TORONTO – Daryl Boston has little doubt what would have happened back when he was playing in the 1980s and ‘90s if a player made a gesture toward the opposing dugout, even if it was in jest, the way Josh Donaldson did to the Chicago White Sox this week.
“He probably would have been thrown at,” says the White Sox first base coach, whose whistle has suddenly gained notoriety across baseball. “But I got a kick out it because I didn’t find it disrespectful at all. The downside of it is I may have got caught on video laughing after us giving up a home run. That’s the one thing I felt bad about. But other than that, it’s all in fun.”
Given baseball’s customary conservatism and enduring staidness, it’s progress that Boston’s playfully irritating use of a whistle to cheer his team’s defensive plays, and Donaldson’s blow-the-whistle gesture in response when he touched home after going deep, didn’t lead to any unwritten-rule righteousness.
Moments of levity and intense competition don’t need to be mutually exclusive. There’s room for both on the field and the exchanges between the two Monday followed by Donaldson’s use of Too Short’s Blow The Whistle as the walkup song for his first at-bat Tuesday are proof of that.
“I agree with you 100 per cent,” says Donaldson. “The whole time I was (blowing the whistle) to him he had the biggest smile on his face. It was good and I’m glad – you always hear about these unwritten rules of baseball and all that jazz – well, I think you’re starting to see some of that change in a positive manner. Not to where I’m trying to disrespect them or they’re trying to disrespect me – we’re out there having fun and competing against each other.
“Like, if you’re going to do something, we’re going to do something.”
Donaldson isn’t the first player to use Blow The Whistle in response to Boston’s whistling as the 55-year-old from Cincinnati has had several memorable exchanges with the Kansas City Royals, notably with their former first baseman Eric Hosmer and left-hander Danny Duffy.
“He’s the one who doesn’t like it at all,” Boston says of Duffy. “Hosmer informed me he didn’t like it so I used to blow it, blow it. They scored a bunch of runs (one night) and next day they played that song.
“We used to have a good time with the whistle.”
Boston, now in his sixth season as White Sox first base coach, started using the whistle a couple of years ago as a way to get the attention of his outfielders when aligning them defensively.
Over time, that morphed into blowing it as a way to celebrate good plays on the field, leading to some fun exchanges with annoyed opponents, which he thinks is good for the game.
“Having fun is what we try to preach over here,” says Boston. “We are a young team and we try to play hard with a lot of energy, but with an emphasis on having fun during the game. My whistle is part of the energy that we’re trying to bring here.
“I get a kick out of watching Miguel Cabrera,” he adds. “He seems to be one of the rare guys to still have interaction with the opposing pitcher in-game. There’s room for that.”
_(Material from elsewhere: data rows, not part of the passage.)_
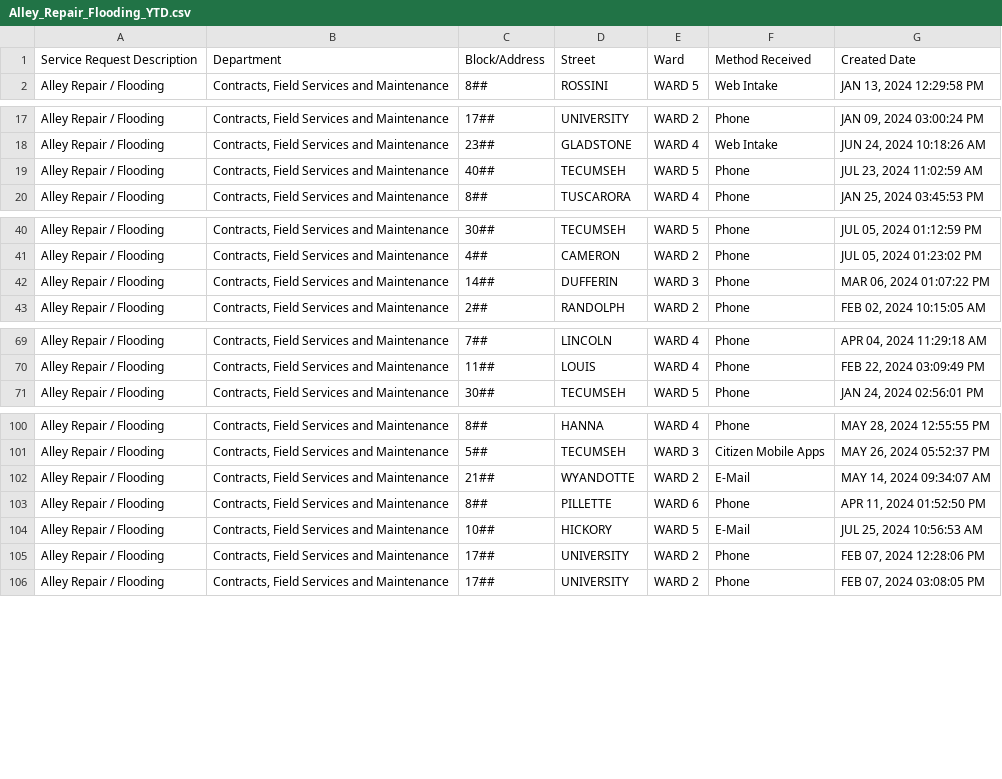
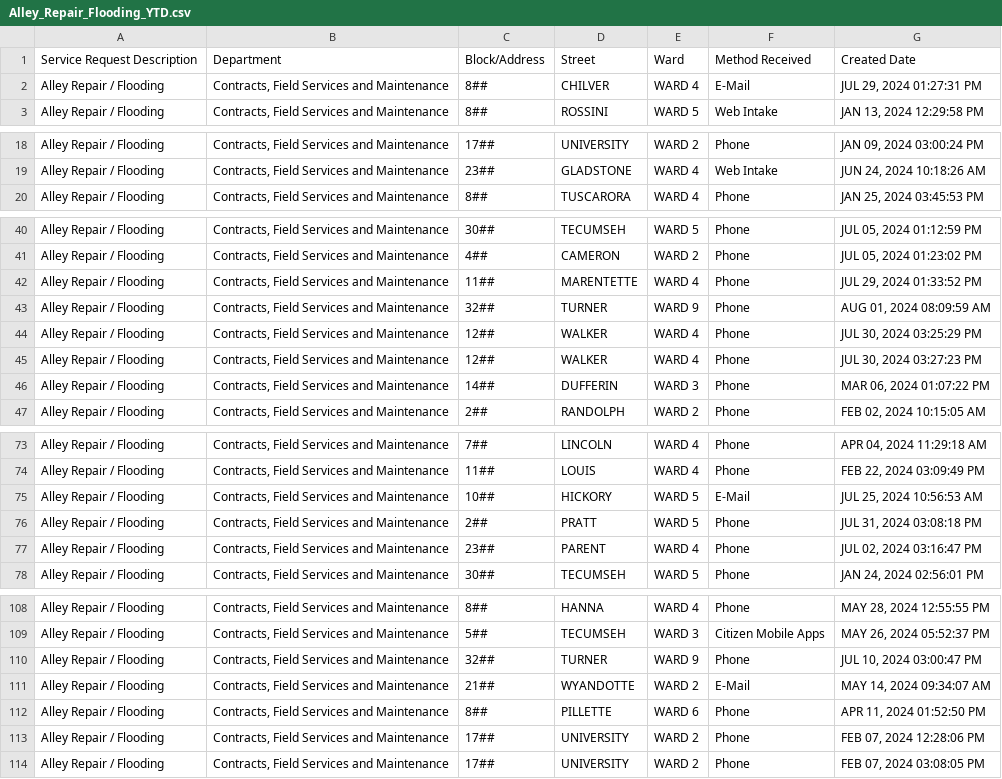
Before and after one commit to dntiontk/windsor-opendata, a CSV file: raw/alley-repair-flooding/Alley_Repair_Flooding_YTD.csv, drawn as a sheet; only a part is shown, gaps mark what is left out; the diff names each change by its address in the sheet, - before the commit and + after, or states it on an @@ line.

```diff
--- a/raw/alley-repair-flooding/Alley_Repair_Flooding_YTD.csv
+++ b/raw/alley-repair-flooding/Alley_Repair_Flooding_YTD.csv
+row 2: Alley Repair / Flooding | Contracts, Field Services and Maintenance | 8## | CHILVER | WARD 4 | E-Mail | JUL 29, 2024 01:27:31 PM
@@ row 19 moved to row 92: Alley Repair / Flooding @@
+row 42: Alley Repair / Flooding | Contracts, Field Services and Maintenance | 11## | MARENTETTE | WARD 4 | Phone | JUL 29, 2024 01:33:52 PM
+row 43: Alley Repair / Flooding | Contracts, Field Services and Maintenance | 32## | TURNER | WARD 9 | Phone | AUG 01, 2024 08:09:59 AM
+row 44: Alley Repair / Flooding | Contracts, Field Services and Maintenance | 12## | WALKER | WARD 4 | Phone | JUL 30, 2024 03:25:29 PM
+row 45: Alley Repair / Flooding | Contracts, Field Services and Maintenance | 12## | WALKER | WARD 4 | Phone | JUL 30, 2024 03:27:23 PM
@@ row 104 moved to row 75: Alley Repair / Flooding @@
+row 76: Alley Repair / Flooding | Contracts, Field Services and Maintenance | 2## | PRATT | WARD 5 | Phone | JUL 31, 2024 03:08:18 PM
@@ row 238 moved to row 77: Alley Repair / Flooding @@
@@ row 180 moved to row 110: Alley Repair / Flooding @@
```
Also changed, not shown: raw/fence-hedge-concerns/Fence_Hedge_Concerns_YTD.csv, raw/parks-and-trails/Parks_Lighting_YTD.csv, 2 other files.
The exchanges with Donaldson were rooted in some pre-game conversations Monday the third baseman had with White Sox hitting coach Todd Steverson and his assistant, Greg Sparks.
The three of them go back to their days together in the Oakland Athletics minor-league system, and Donaldson talked a little smack about Boston’s whistle.
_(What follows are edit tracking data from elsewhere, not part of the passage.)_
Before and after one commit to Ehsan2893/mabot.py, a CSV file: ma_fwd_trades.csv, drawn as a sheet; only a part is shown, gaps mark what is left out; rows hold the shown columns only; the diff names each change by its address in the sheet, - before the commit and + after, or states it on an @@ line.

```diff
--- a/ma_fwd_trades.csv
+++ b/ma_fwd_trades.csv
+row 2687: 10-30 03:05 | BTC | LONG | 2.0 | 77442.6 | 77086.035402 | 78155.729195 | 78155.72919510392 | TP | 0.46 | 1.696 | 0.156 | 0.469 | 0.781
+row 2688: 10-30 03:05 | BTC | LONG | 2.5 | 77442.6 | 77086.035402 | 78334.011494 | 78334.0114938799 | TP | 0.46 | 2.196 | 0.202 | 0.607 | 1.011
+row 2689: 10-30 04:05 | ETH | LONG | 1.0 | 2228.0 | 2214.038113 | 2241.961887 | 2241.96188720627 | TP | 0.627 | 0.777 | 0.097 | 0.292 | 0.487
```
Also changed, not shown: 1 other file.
Sparks and Steverson passed that along to Boston – “I got word that he is not fond of the whistle,” is how he put it – and he decided to give Donaldson “a little peep peep” when he stepped into the on-deck circle.
That set up Donaldson’s good-natured reply, which left Boston cracking up.
“If you’re going to dish it, you’ve got to be able to take it,” says Boston. “If you’re a pitcher and you gave up a long one, deal with it. The answer to is it to get him out, the answer to (a pitcher’s celebrating) is to get a hit. I think there’s plenty of room for it.
“That unwritten book of rules is out the window. Or it should be.”
A little bit of fun on the field shouldn’t be a novel concept. Props to Donaldson and Boston for showing how to do a little give-and-take right.